## [MATERIAL TO PROCESS]
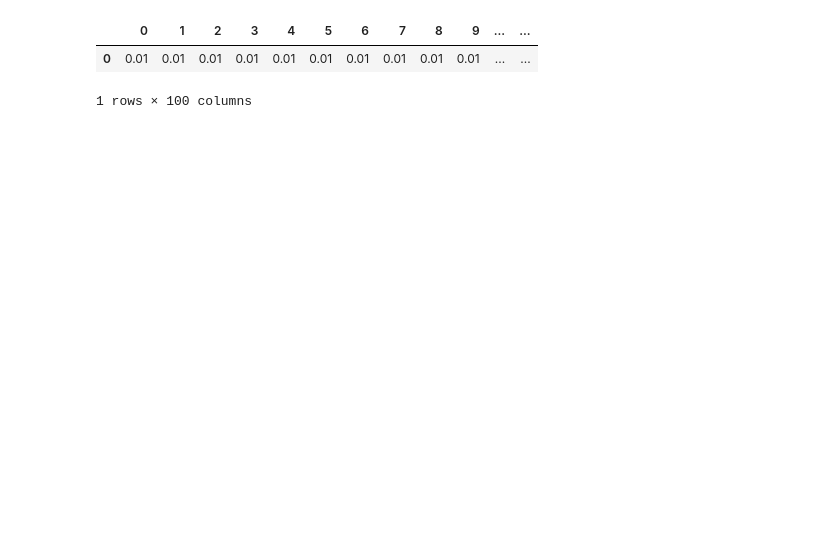
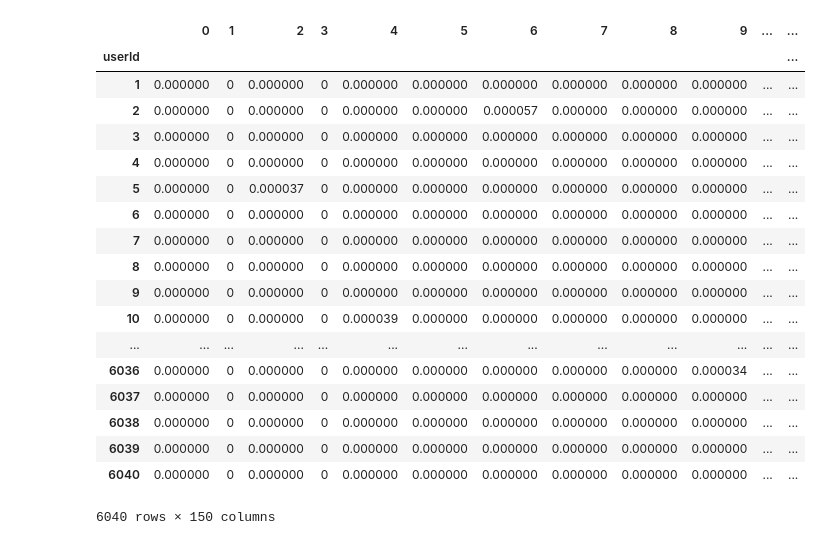
Before and after one commit to DylanV/lda, a Jupyter notebook: notebooks/Corpus creation.ipynb, the cells around one changed output. Cells and saved outputs as stored; diff of their text form; code cells hidden in the pictures; blank space fills up the shorter version.

```diff
--- a/notebooks/Corpus creation.ipynb
+++ b/notebooks/Corpus creation.ipynb
@@ -120,18 +120,36 @@ fo.write(neg_docs)
 fo.close()
 # %%
-path = os.path.join(os.getcwd(), "..", "param", "rating", "gamma.dat")
-gamma = pd.read_table(path, sep=" ", skiprows=1, header = None)
+path = os.path.join(os.getcwd(), "..", "param", "rating", "theta.dat")
+gamma = pd.read_table(path, sep=" ", header = None)
 
-path = os.path.join(os.getcwd(), "..", "param", "rating", "beta.dat")
+path = os.path.join(os.getcwd(), "..", "param", "rating", "phi.dat")
 beta = pd.read_table(path, sep=" ", header = None)
 
 path = os.path.join(os.getcwd(), "..", "param", "rating", "alpha.dat")
 alpha = pd.read_table(path, sep=" ", header = None)
-# %%
-alpha
-# %% [output]
-|  | 0 | 1 | 2 | 3 | 4 | 5 | 6 | 7 | 8 | 9 | ... | ... |
-| 0 | 0.01 | 0.01 | 0.01 | 0.01 | 0.01 | 0.01 | 0.01 | 0.01 | 0.01 | 0.01 | ... | ... |
-1 rows × 100 columns
+# %%
+gamma = pd.DataFrame(gamma.replace(gamma[0][0], 0).values, index = ratings.index)
+# %%
+gamma
+# %% [output]
+|  | 0 | 1 | 2 | 3 | 4 | 5 | 6 | 7 | 8 | 9 | ... | ... |
+| userId |  |  |  |  |  |  |  |  |  |  |  | ... |
+| 1 | 0.000000 | 0 | 0.000000 | 0 | 0.000000 | 0.000000 | 0.000000 | 0.000000 | 0.000000 | 0.000000 | ... | ... |
+| 2 | 0.000000 | 0 | 0.000000 | 0 | 0.000000 | 0.000000 | 0.000057 | 0.000000 | 0.000000 | 0.000000 | ... | ... |
+| 3 | 0.000000 | 0 | 0.000000 | 0 | 0.000000 | 0.000000 | 0.000000 | 0.000000 | 0.000000 | 0.000000 | ... | ... |
+| 4 | 0.000000 | 0 | 0.000000 | 0 | 0.000000 | 0.000000 | 0.000000 | 0.000000 | 0.000000 | 0.000000 | ... | ... |
+| 5 | 0.000000 | 0 | 0.000037 | 0 | 0.000000 | 0.000000 | 0.000000 | 0.000000 | 0.000000 | 0.000000 | ... | ... |
+| 6 | 0.000000 | 0 | 0.000000 | 0 | 0.000000 | 0.000000 | 0.000000 | 0.000000 | 0.000000 | 0.000000 | ... | ... |
+| 7 | 0.000000 | 0 | 0.000000 | 0 | 0.000000 | 0.000000 | 0.000000 | 0.000000 | 0.000000 | 0.000000 | ... | ... |
+| 8 | 0.000000 | 0 | 0.000000 | 0 | 0.000000 | 0.000000 | 0.000000 | 0.000000 | 0.000000 | 0.000000 | ... | ... |
+| 9 | 0.000000 | 0 | 0.000000 | 0 | 0.000000 | 0.000000 | 0.000000 | 0.000000 | 0.000000 | 0.000000 | ... | ... |
+| 10 | 0.000000 | 0 | 0.000000 | 0 | 0.000039 | 0.000000 | 0.000000 | 0.000000 | 0.000000 | 0.000000 | ... | ... |
+| ... | ... | ... | ... | ... | ... | ... | ... | ... | ... | ... | ... | ... |
+| 6036 | 0.000000 | 0 | 0.000000 | 0 | 0.000000 | 0.000000 | 0.000000 | 0.000000 | 0.000000 | 0.000034 | ... | ... |
+| 6037 | 0.000000 | 0 | 0.000000 | 0 | 0.000000 | 0.000000 | 0.000000 | 0.000000 | 0.000000 | 0.000000 | ... | ... |
+| 6038 | 0.000000 | 0 | 0.000000 | 0 | 0.000000 | 0.000000 | 0.000000 | 0.000000 | 0.000000 | 0.000000 | ... | ... |
+| 6039 | 0.000000 | 0 | 0.000000 | 0 | 0.000000 | 0.000000 | 0.000000 | 0.000000 | 0.000000 | 0.000000 | ... | ... |
+| 6040 | 0.000000 | 0 | 0.000000 | 0 | 0.000000 | 0.000000 | 0.000000 | 0.000000 | 0.000000 | 0.000000 | ... | ... |
+6040 rows × 150 columns
 # %%
 adj_ratings = ratings.subtract(user_means['mean'], 0).divide(user_offsets, 0).fillna(value=0)
```
Also changed, not shown: parts of 7 cells of this notebook, 5 other files.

## [TASK DESCRIPTION]
Lines holding the string "gamma" are the answer; copy each one from the listing above.

## [EXERCISE RESULT]
-path = os.path.join(os.getcwd(), "..", "param", "rating", "gamma.dat")
-gamma = pd.read_table(path, sep=" ", skiprows=1, header = None)
+gamma = pd.read_table(path, sep=" ", header = None)
+gamma = pd.DataFrame(gamma.replace(gamma[0][0], 0).values, index = ratings.index)
+gamma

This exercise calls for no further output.